• [Exercise brief] How many lines in the material below contain the string "README"? Answer with the number alone.

Stored data Block Start

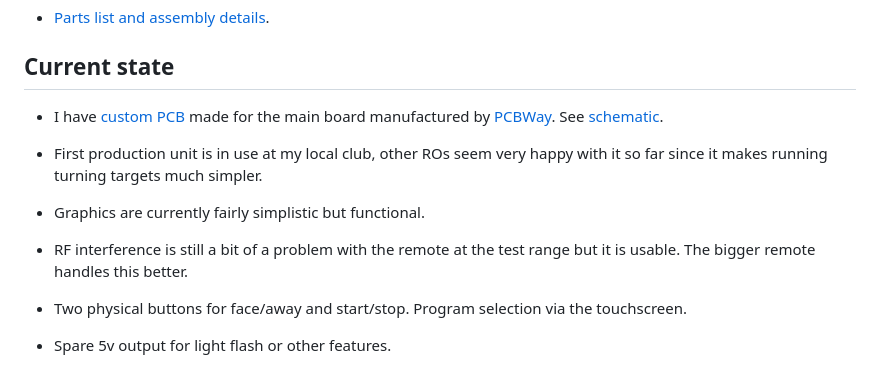
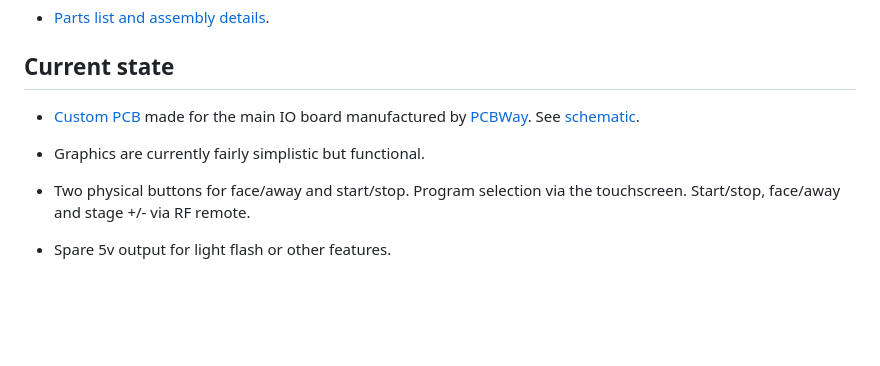
Before and after one commit to pirtoo/turning-feather, a Markdown page: README.md, the part around the change. Drawn GitHub-style; blank space fills up the shorter version.

```diff
--- a/README.md
+++ b/README.md
@@ -33,15 +33,11 @@
 
 ## Current state
 
-* I have [custom PCB](PCBs/kicad/turning-feather) made for the main board manufactured by [PCBWay](https://www.pcbway.com/project/shareproject/Turning_Feather.html). See [schematic](PCBs/kicad/turning-feather/turning-feather.pdf).
-
-* First production unit is in use at my local club, other ROs seem very happy with it so far since it makes running turning targets much simpler.
+* [Custom PCB](PCBs/kicad/turning-feather) made for the main IO board manufactured by [PCBWay](https://www.pcbway.com/project/shareproject/Turning_Feather.html). See [schematic](PCBs/kicad/turning-feather/turning-feather.pdf).
 
 * Graphics are currently fairly simplistic but functional.
 
-* RF interference is still a bit of a problem with the remote at the test range but it is usable. The bigger remote handles this better.
-
-* Two physical buttons for face/away and start/stop. Program selection via the touchscreen.
+* Two physical buttons for face/away and start/stop. Program selection via the touchscreen. Start/stop, face/away and stage +/- via RF remote.
 
 * Spare 5v output for light flash or other features.
 
```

Stored data Block End

• [Solution to this task] 3